It’s basically a collection of brown scrub interspersed liberally with spiky green quack grass and dotted with dozens of round dirt-mound ant hills. It’s not that I don’t try. On the occasions I do crawl out of my basement office, I often mow the little lawn, put legal fertilizer on it and add some water when it isn’t raining.
This apparently only encourages the quack grass to grow and multiply even faster. At least by summer the mowed quack grass looks a bit like a nice green lawn if you stand across the street and squint.
I blame it on the spruce tree. We planted a small spruce tree on the front lawn when we moved in years ago. It was transplanted from sister-in-law Karen’s place at Sylvan Lake, and it was very nice of her to give us one of her trees. But of course at the time I had no idea the tree would grow into a deformed 10-metre behemoth whose sole purpose is to suck the life out of my poor little lawn.
I was daydreaming about this as I compared lawns on our walk when the leash snapped tight behind me, nearly yanking the leash dispensing handle thingy from my hand.
I knew what this meant.

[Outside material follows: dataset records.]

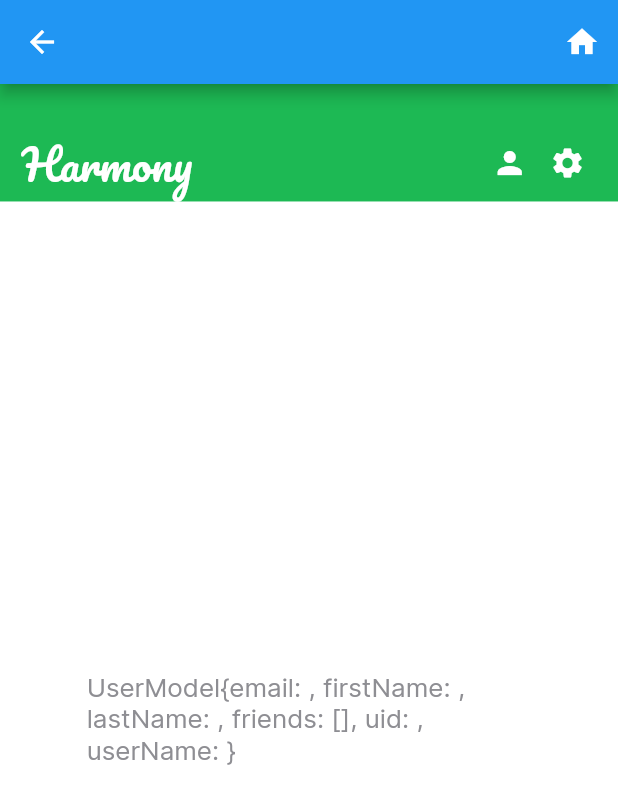
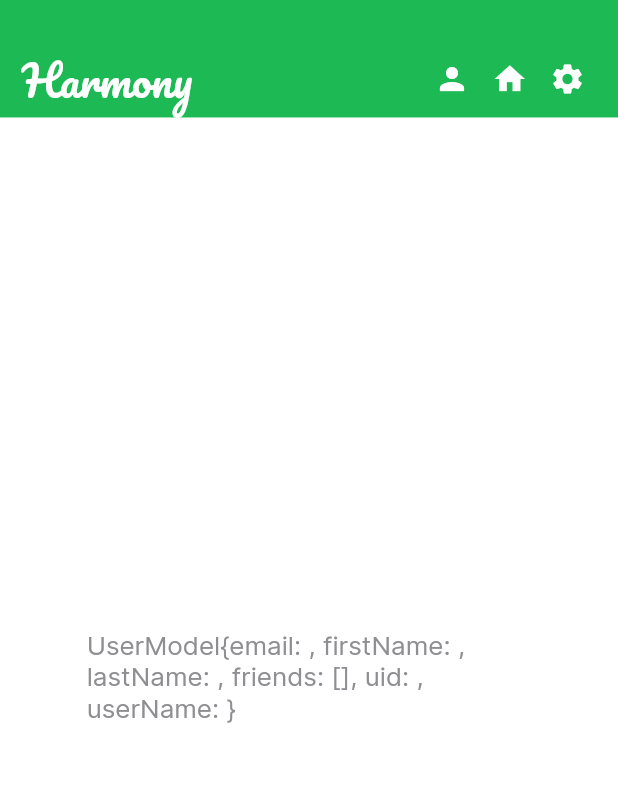
Before and after one commit to teimyw8/CS307HarmonyProject, a Flutter app: the HomeScreen screen opened directly, on a phone screen of 412 x 824 dp. Shown: the top 804 px of the screen. Run offline on Flutter 3.47's test engine with Material 2 defaults, Android fonts, the phone set to English and light mode, and no system bars; our stand-ins replace cloud_firestore, firebase_auth, firebase_core, flutter_screenutil, flutter_spinkit, get and 3 more; missing offline and left inert: dart:ffi, firestore_search; accounts and stored records are empty.

Commit message:
updated app bar on HomeScreen

```diff
--- a/lib/screens/home_screen.dart
+++ b/lib/screens/home_screen.dart
@@ -25,24 +25,15 @@ class _HomeScreenState extends State<HomeScreen> {
       onTap: () {
         FocusManager.instance.primaryFocus?.unfocus();
       },
-      child: Scaffold(
-        appBar: AppBar(
-            actions: [
-            IconButton(
-            onPressed: () {
-              debugPrint('Temporary, must be deleted when we finalize the home page');
-              Navigator.push(context,
-                MaterialPageRoute(builder: (context) => (friends_list_page())));
-            }, icon: Icon(Icons.home)),
-      ],
-        ),
-        resizeToAvoidBottomInset: false,
-        backgroundColor: AppColors.white,
-        body: Stack(
+      child: Stack(
         alignment: AlignmentDirectional.topStart,
         children: [
           Scaffold(
-              appBar: CustomAppBar(title: "Harmony", needBackArrow: false, needAvatar: true, needSettings: true,),
+            appBar: CustomAppBar(title: "Harmony", needBackArrow: false, needAvatar: true, needSettings: true, needHome: true, onHomeClicked: () {
+                debugPrint('Temporary, must be deleted when we finalize the home page');
+                Navigator.push(context,
+                    MaterialPageRoute(builder: (context) => (FriendsListPage())));
+            },),
             backgroundColor: AppColors.white,
             body: Align(
               alignment: Alignment.center,
@@ -68,7 +59,6 @@ class _HomeScreenState extends State<HomeScreen> {
 
         ],
       ),
-      ),
     );
   }
 }
--- a/lib/widgets/common_widgets/custom_app_bar.dart
+++ b/lib/widgets/common_widgets/custom_app_bar.dart
@@ -13,6 +13,7 @@ class CustomAppBar extends StatelessWidget implements PreferredSizeWidget {
   final bool needHome;
   final String backArrowLabel;
   final bool isAuthAppBar;
+  VoidCallback? onHomeClicked;
 
   CustomAppBar(
       {Key? key,
@@ -22,6 +23,7 @@ class CustomAppBar extends StatelessWidget implements PreferredSizeWidget {
       this.needSettings = false,
       this.needAvatar = false,
       this.needHome = false,
+        this.onHomeClicked = null,
       this.backArrowLabel = ""})
       : super(key: key);
 
@@ -136,9 +138,16 @@ class CustomAppBar extends StatelessWidget implements PreferredSizeWidget {
                               width: 40.w,
                                 child: Icon(Icons.person, color: AppColors.white,)
                             ),
-                            if (needHome) Container(
-                              width: 40.w,
-                                child: Icon(Icons.home, color: AppColors.white,)
+                            if (needHome) GestureDetector(
+                              onTap: () {
+                                if (onHomeClicked != null) {
+                                  onHomeClicked!();
+                                }
+                              },
+                              child: Container(
+                                width: 40.w,
+                                  child: Icon(Icons.home, color: AppColors.white,)
+                              ),
                             ),
                             if (needSettings) Container(
                               width: 40.w,
```
Also changed, not shown: lib/screens/friends_list_screen.dart (+4 -4 lines). Lines whose indentation alone changed are shown as unchanged.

Sure enough, Scamp was firmly planted in potty position in the middle of the nicest lawn on the block.
I should have been paying more attention to the First Law of Lawns and Dogs: “Dogs consider it their canine duty to do their doodie on the lawns whose owners will be most proportionally upset.”
This meant that I had to trespass onto the lovely lawn and carefully clean up after my dumb dog and walk the rest of the way carrying a plastic bag of odoriferous dog poop, desperately hoping that I wouldn’t meet someone who wanted to stop and chat for a while.
Around the corner, we detoured down the alley, deposited the deposit into the first available garbage can and made our way home via the back yard, which, of course is in much better condition than our front yard because no one can admire it from the street.
I do like our neighborhood ramblings, though, and I’m only a wee bit green with envy when we pass by those patches of perfection that some lawn people painstakingly create with obvious pride.
As for my pathetic little lawn — I’m thinking either rock garden or possibly Astro Turf.
But then, I wouldn’t have the pleasure of falling on my face in my new-mowed lawn. It’s OK though, both my neighbors have excellent lawns. I just hope they don’t mind finding me face down on their property once in a while.
Harley Hay is a local freelance writer, author, filmmaker and musician. His column appears on Saturdays in the Advocate.